------ Given records ------
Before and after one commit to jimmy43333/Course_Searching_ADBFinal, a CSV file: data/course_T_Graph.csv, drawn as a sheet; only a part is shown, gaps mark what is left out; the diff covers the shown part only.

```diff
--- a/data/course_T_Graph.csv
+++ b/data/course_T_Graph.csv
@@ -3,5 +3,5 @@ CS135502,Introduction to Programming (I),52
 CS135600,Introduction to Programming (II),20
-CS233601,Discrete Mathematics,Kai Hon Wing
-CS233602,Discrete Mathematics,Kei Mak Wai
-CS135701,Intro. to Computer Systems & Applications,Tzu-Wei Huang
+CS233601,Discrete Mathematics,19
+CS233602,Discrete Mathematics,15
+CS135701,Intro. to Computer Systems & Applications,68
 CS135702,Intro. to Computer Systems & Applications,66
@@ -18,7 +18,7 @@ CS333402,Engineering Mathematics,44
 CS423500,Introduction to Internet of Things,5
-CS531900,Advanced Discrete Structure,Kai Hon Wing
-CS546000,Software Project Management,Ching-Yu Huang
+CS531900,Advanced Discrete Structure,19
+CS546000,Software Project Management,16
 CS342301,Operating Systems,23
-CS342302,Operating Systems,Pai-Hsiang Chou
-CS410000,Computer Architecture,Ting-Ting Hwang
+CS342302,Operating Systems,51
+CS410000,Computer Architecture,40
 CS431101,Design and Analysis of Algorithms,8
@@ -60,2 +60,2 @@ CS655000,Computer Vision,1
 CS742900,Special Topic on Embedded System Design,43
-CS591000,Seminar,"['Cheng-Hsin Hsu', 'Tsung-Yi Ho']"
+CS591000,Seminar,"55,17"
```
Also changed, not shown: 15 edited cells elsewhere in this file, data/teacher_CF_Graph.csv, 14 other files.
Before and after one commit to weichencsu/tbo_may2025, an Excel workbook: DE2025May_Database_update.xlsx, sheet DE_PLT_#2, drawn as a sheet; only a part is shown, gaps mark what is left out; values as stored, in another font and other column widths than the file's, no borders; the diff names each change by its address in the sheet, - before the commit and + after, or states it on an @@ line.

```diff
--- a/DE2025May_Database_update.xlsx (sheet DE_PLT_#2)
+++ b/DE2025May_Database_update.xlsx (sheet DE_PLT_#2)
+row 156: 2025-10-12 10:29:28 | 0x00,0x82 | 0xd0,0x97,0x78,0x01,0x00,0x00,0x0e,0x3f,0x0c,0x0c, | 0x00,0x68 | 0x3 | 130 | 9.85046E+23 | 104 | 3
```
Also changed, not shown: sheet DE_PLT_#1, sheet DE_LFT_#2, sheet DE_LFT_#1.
------
Problem requirements:
Determine how many lines in the data include the word "Operating". Answer with that number alone.

Result:
3